> _What to produce_: Each line of the data that includes "page" must be copied.

START Records to process

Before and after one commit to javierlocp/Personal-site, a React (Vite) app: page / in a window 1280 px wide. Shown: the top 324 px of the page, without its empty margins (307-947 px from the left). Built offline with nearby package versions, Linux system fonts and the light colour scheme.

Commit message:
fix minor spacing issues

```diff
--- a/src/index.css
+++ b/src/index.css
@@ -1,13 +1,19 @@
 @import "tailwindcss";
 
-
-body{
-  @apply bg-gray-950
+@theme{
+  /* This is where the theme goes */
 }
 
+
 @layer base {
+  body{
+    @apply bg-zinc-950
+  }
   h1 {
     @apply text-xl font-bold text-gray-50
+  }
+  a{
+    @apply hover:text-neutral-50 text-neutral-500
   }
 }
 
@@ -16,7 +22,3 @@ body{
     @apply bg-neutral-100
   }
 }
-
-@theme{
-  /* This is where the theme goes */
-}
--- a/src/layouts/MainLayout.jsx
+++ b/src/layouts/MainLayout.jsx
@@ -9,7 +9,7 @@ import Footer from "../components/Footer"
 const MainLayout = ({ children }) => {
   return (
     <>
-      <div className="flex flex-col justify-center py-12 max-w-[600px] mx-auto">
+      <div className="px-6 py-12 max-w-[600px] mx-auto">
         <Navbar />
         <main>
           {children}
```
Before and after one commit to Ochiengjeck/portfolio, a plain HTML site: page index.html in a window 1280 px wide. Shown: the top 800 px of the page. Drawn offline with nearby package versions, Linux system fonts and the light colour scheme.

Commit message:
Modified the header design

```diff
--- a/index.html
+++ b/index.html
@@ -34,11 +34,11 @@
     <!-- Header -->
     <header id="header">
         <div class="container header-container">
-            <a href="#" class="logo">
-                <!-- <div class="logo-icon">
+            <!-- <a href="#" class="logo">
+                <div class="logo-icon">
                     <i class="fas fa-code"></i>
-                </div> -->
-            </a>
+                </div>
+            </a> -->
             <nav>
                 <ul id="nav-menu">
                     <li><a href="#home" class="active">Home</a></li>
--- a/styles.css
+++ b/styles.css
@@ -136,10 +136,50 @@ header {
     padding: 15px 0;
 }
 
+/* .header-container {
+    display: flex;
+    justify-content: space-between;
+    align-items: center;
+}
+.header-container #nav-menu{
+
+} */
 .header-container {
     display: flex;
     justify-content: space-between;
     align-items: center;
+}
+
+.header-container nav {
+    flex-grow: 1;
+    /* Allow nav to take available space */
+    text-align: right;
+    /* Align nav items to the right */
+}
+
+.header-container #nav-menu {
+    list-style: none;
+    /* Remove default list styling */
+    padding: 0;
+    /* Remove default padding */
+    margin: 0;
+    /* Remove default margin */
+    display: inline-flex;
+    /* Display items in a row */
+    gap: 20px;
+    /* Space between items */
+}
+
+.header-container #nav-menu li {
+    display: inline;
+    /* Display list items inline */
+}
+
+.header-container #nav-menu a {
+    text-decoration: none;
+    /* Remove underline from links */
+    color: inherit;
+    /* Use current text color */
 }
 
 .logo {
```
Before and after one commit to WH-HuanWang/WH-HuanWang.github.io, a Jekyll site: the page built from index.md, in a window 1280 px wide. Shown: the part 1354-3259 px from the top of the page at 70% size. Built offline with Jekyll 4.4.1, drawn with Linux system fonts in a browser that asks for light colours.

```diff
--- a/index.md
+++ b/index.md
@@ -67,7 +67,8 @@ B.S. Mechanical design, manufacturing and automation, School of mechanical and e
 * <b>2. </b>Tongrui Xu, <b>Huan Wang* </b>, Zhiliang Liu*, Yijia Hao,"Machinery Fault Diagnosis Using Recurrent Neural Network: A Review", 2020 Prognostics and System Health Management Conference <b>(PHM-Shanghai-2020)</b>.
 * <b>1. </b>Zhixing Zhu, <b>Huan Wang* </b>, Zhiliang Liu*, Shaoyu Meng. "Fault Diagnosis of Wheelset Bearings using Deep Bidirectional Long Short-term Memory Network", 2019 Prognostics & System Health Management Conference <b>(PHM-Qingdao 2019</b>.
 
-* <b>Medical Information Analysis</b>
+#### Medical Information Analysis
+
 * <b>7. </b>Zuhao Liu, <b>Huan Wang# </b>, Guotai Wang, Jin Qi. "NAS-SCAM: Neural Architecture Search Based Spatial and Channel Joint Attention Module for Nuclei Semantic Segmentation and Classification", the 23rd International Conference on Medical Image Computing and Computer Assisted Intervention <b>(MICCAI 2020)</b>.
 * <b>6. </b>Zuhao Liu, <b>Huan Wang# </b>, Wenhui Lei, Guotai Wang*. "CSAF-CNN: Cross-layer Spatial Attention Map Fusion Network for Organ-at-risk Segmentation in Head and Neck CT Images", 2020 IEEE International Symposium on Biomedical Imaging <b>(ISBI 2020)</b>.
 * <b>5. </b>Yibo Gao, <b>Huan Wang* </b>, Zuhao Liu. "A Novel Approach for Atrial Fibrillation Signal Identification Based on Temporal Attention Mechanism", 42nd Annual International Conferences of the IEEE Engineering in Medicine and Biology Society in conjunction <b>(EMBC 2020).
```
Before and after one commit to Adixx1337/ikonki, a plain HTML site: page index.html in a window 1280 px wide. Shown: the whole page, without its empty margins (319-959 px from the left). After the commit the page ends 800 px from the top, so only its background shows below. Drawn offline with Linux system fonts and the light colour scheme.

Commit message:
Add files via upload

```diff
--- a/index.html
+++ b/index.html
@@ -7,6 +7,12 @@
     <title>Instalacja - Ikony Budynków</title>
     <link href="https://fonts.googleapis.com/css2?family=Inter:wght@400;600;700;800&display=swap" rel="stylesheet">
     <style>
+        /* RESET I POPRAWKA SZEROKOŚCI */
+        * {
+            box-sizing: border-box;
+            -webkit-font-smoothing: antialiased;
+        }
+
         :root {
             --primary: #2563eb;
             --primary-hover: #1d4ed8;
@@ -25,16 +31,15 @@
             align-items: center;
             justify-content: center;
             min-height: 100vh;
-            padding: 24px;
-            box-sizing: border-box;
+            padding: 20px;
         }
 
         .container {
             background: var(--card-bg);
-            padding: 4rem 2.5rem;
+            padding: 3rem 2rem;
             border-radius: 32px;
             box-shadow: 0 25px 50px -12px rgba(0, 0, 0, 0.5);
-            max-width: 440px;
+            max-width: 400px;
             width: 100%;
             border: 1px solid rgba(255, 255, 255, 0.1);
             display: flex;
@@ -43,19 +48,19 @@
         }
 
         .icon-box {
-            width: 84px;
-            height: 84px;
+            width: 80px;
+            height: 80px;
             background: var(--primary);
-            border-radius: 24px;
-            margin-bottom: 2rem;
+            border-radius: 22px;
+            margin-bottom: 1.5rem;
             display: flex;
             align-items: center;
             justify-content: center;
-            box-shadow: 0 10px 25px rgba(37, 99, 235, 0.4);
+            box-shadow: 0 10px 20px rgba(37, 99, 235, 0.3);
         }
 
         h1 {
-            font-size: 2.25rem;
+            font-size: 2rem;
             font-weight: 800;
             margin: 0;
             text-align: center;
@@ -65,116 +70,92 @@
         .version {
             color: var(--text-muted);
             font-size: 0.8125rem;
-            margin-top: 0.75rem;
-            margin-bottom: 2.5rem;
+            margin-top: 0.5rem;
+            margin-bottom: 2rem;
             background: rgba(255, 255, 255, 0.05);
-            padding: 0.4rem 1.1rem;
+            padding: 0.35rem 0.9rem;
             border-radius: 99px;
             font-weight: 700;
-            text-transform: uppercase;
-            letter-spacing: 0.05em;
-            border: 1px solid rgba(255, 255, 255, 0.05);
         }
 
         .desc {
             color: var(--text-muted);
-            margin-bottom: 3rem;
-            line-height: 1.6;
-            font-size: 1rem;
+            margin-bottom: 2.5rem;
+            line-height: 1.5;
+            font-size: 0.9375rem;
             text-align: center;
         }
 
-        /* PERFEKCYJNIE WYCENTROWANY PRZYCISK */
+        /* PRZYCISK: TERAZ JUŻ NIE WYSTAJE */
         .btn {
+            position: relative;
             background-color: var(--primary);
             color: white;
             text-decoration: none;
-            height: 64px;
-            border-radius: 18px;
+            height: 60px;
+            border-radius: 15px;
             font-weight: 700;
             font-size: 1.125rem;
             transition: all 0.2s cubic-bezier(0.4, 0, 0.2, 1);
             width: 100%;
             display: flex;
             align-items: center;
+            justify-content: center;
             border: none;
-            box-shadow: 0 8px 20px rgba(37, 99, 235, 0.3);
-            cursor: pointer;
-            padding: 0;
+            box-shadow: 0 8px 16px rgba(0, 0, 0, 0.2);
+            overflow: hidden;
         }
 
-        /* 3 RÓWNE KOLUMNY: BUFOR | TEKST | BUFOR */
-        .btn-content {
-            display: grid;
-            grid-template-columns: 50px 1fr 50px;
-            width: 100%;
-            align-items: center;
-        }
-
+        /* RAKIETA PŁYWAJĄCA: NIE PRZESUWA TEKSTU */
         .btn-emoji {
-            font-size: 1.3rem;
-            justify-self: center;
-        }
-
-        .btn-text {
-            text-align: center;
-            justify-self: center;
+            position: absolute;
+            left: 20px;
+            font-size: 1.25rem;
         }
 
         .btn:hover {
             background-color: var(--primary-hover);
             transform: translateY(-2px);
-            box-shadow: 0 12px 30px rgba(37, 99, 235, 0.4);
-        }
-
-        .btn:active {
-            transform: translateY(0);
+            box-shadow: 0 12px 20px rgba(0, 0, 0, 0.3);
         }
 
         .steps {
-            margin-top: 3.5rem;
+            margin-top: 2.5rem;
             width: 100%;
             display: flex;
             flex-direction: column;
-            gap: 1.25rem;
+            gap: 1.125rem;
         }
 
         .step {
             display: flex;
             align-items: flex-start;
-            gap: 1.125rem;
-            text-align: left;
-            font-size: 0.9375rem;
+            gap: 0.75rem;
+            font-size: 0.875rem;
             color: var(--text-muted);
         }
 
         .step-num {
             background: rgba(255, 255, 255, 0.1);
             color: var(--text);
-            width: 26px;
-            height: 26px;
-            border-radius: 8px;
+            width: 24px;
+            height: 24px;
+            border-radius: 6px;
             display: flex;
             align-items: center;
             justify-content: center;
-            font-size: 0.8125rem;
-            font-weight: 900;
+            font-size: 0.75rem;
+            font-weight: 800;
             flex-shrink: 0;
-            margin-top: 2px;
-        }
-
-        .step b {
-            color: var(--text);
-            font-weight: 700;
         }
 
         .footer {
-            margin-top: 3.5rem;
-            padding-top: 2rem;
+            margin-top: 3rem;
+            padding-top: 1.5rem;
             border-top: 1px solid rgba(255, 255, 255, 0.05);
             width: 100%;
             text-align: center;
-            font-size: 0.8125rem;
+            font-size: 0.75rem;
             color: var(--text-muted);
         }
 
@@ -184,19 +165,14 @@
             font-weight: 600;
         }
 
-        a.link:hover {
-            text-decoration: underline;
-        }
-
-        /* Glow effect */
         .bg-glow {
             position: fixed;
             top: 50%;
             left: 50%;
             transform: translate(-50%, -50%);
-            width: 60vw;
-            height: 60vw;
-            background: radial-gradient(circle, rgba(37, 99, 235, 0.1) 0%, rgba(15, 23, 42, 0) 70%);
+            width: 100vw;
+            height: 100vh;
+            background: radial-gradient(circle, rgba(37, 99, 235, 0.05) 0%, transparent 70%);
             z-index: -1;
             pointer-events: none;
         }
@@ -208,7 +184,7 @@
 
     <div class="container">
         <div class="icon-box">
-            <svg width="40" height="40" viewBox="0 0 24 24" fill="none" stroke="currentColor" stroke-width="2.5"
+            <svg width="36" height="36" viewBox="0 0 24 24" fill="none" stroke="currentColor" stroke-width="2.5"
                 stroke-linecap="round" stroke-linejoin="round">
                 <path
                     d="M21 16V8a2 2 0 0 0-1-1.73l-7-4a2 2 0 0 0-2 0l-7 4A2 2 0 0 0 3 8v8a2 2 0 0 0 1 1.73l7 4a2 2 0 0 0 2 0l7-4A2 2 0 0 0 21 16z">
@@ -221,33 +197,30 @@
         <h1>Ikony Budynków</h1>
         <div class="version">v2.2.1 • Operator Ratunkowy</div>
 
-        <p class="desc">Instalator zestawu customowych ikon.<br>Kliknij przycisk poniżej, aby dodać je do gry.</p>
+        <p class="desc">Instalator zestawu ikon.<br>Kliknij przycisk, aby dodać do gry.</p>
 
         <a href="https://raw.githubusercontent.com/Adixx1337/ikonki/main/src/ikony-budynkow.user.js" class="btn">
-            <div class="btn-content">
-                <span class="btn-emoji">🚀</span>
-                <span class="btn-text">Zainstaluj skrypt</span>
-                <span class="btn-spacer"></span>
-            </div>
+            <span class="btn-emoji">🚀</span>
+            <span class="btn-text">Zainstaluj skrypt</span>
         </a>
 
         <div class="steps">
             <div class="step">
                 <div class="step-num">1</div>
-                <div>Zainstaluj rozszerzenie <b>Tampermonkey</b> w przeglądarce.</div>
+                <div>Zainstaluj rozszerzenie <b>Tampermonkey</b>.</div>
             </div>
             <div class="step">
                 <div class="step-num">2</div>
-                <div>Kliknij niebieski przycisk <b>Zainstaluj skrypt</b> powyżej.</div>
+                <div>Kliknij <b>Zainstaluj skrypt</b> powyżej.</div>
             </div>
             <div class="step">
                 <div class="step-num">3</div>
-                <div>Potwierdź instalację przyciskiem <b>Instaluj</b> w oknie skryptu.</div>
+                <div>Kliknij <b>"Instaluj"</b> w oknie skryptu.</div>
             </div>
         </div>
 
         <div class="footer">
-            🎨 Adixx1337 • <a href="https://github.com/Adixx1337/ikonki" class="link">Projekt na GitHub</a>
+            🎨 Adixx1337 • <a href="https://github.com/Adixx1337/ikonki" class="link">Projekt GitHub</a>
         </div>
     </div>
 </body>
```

END Records to process

> _Your solution_:
Before and after one commit to javierlocp/Personal-site, a React (Vite) app: page / in a window 1280 px wide. Shown: the top 324 px of the page, without its empty margins (307-947 px from the left). Built offline with nearby package versions, Linux system fonts and the light colour scheme.
Before and after one commit to Ochiengjeck/portfolio, a plain HTML site: page index.html in a window 1280 px wide. Shown: the top 800 px of the page. Drawn offline with nearby package versions, Linux system fonts and the light colour scheme.
Before and after one commit to WH-HuanWang/WH-HuanWang.github.io, a Jekyll site: the page built from index.md, in a window 1280 px wide. Shown: the part 1354-3259 px from the top of the page at 70% size. Built offline with Jekyll 4.4.1, drawn with Linux system fonts in a browser that asks for light colours.
Before and after one commit to Adixx1337/ikonki, a plain HTML site: page index.html in a window 1280 px wide. Shown: the whole page, without its empty margins (319-959 px from the left). After the commit the page ends 800 px from the top, so only its background shows below. Drawn offline with Linux system fonts and the light colour scheme.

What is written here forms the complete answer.